Q: I am an elected official in the town where I reside. Recently, at the beginning of a Council meeting, after the meeting had been called to order but before any agenda item was undertaken, I made a statement about gun violence and my belief that stricter gun laws are in order. I made clear that the views were my own and not those of the City. A local second amendment rights advocate viewed the internet stream and has begun an effort to have me removed from office. The public had an opportunity to respond during Public Comment and, in fact, one attendee spoke to my comments.
A simple question; is this protected speech?
A: It would seem that as an elected official, and one who has opinions on issues that might differ from some of his constituents’ viewpoints, you are entitled to state your opinions as you see fit. If this constituent is intent on recalling you, he will have to follow specific procedures per the Secretary of State’s requirements for recalling elected officials, as described on the SOS website here: http://www.sos.ca.gov/elections/recalls/procedure-recalling-state-and-local-officials/.

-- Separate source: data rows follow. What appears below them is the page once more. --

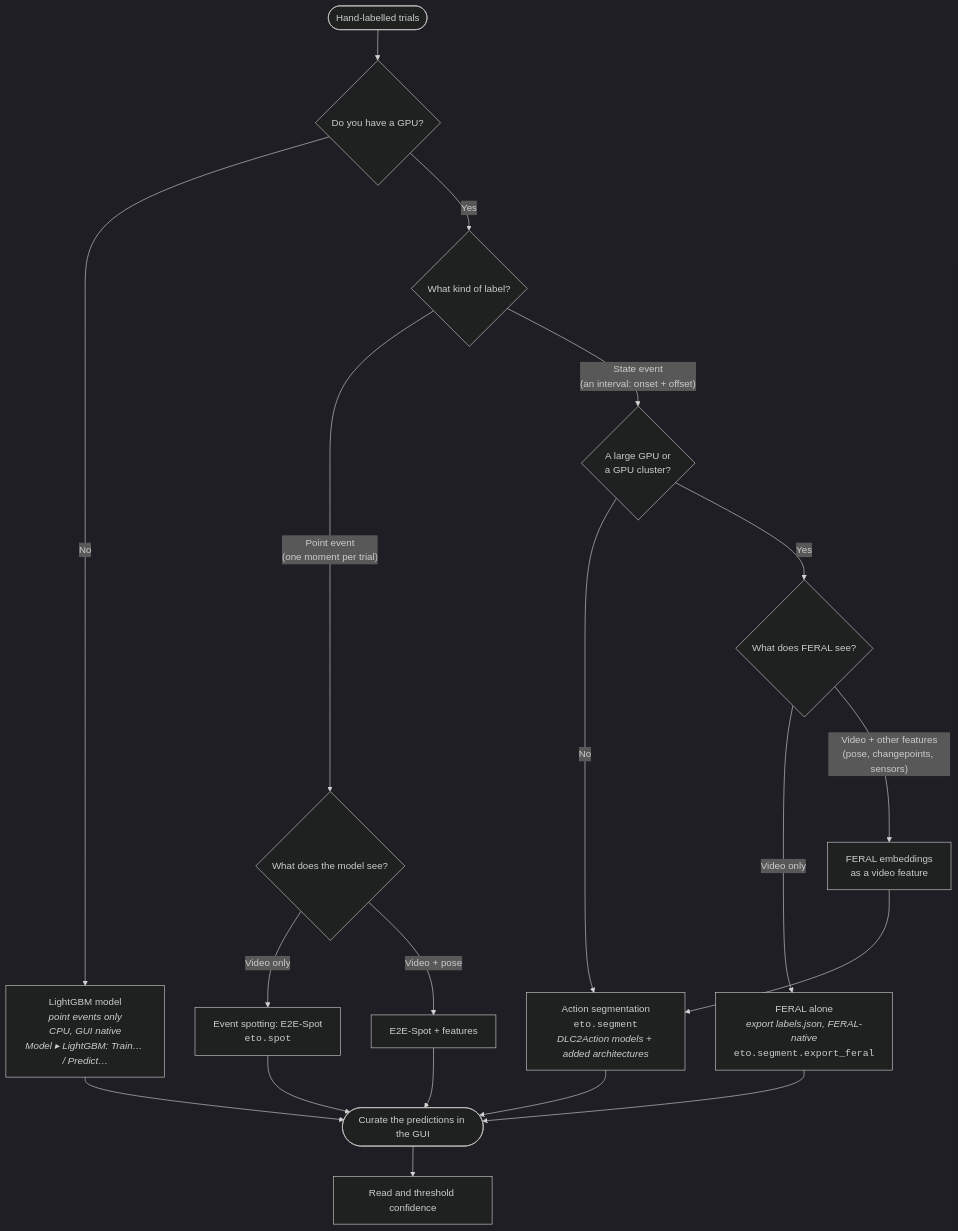
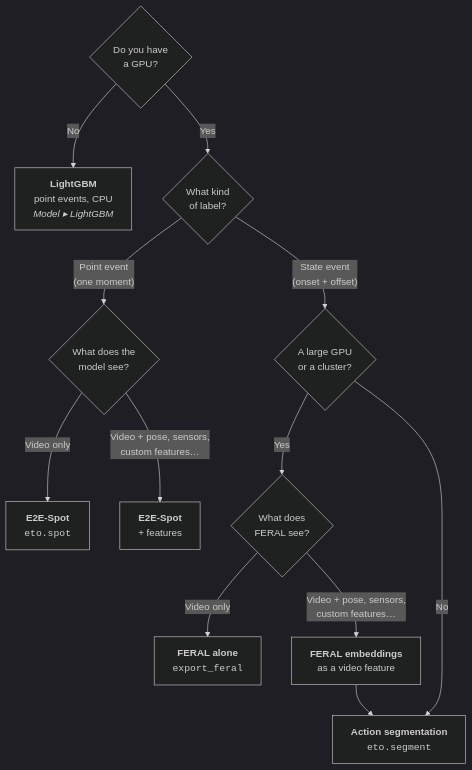
One commit to Akseli-Ilmanen/ethograph changed the diagram in docs/source/models/index.md. Above: the diagram before and after it, drawn with Mermaid (dark theme). The commit also changed other lines of this file and 4 other files, not shown here.

````diff
--- a/docs/source/models/index.md
+++ b/docs/source/models/index.md
@@ -8,35 +12,25 @@
 ```{mermaid}
 flowchart TD
-    start([Hand-labelled trials]) --> gpu{Do you have a GPU?}
+    gpu{Do you have<br/>a GPU?}
+    gpu -->|No| lgbm[<b>LightGBM</b><br/>point events, CPU<br/><i>Model ▸ LightGBM</i>]
+    gpu -->|Yes| shape{What kind<br/>of label?}
 
-    gpu -->|No| lgbm[LightGBM model<br/><i>point events only</i><br/><i>CPU, GUI native</i><br/><i>Model ▸ LightGBM: Train… / Predict…</i>]
-    gpu -->|Yes| shape{What kind of label?}
+    shape -->|"Point event<br/>(one moment)"| input{What does the<br/>model see?}
+    shape -->|"State event<br/>(onset + offset)"| big{A large GPU<br/>or a cluster?}
 
-    shape -->|"Point event<br/>(one moment per trial)"| input{What does the model see?}
-    shape -->|"State event<br/>(an interval: onset + offset)"| big{A large GPU or<br/>a GPU cluster?}
+    input -->|Video only| spot[<b>E2E-Spot</b><br/><code>eto.spot</code>]
+    input -->|"Video + pose, sensors,<br/>custom features…"| spotfeat[<b>E2E-Spot</b><br/>+ features]
 
-    input -->|Video only| spot[Event spotting: E2E-Spot<br/><code>eto.spot</code>]
-    input -->|Video + pose| spotfeat[E2E-Spot + features]
-
-    big -->|No| segment[Action segmentation<br/><code>eto.segment</code><br/><i>DLC2Action models + added architectures</i>]
-    big -->|Yes| sees{What does FERAL see?}
-    sees -->|Video only| feral[FERAL alone<br/><i>export labels.json, FERAL-native</i><br/><code>eto.segment.export_feral</code>]
-    sees -->|"Video + other features<br/>(pose, changepoints, sensors)"| feralseg[FERAL embeddings<br/>as a video feature]
+    big -->|Yes| sees{What does<br/>FERAL see?}
+    sees -->|Video only| feral[<b>FERAL alone</b><br/><code>export_feral</code>]
+    sees -->|"Video + pose, sensors,<br/>custom features…"| feralseg[<b>FERAL embeddings</b><br/>as a video feature]
+    big -->|No| segment[<b>Action segmentation</b><br/><code>eto.segment</code>]
     feralseg --> segment
-
-    segment --> curate
-    lgbm --> curate
-    spot --> curate
-    spotfeat --> curate
-    feral --> curate
-    curate([Curate the predictions in the GUI]) --> conf[Read and threshold confidence]
 
     click segment "segment/index.html"
     click lgbm "onset_model.html"
     click spot "spot/index.html"
     click spotfeat "spot/multimodal.html"
     click feral "segment/feral.html"
     click feralseg "segment/feral.html"
-    click curate "curation.html"
-    click conf "confidence.html"
 ```
````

Unfortunately, we do not have the resources here at the FAC to provide an analysis of whether a recall where the stated reason was that you voiced your support for gun control would pass First Amendment muster if challenged in court. That said, you certainly have a First Amendment right, as an elected official, to state your opinion at council meetings and in other public forums. In any event, my guess is that any recall effort by this constituent will be an uphill battle, given the specific procedures he must follow.
Bryan Cave Leighton Paisner LLP is general counsel for the First Amendment Coalition and responds to FAC hotline inquiries. In responding to these inquiries, we can give general information regarding open government and speech issues but cannot provide specific legal advice or representation. No attorney-client relationship has been formed by way of this response.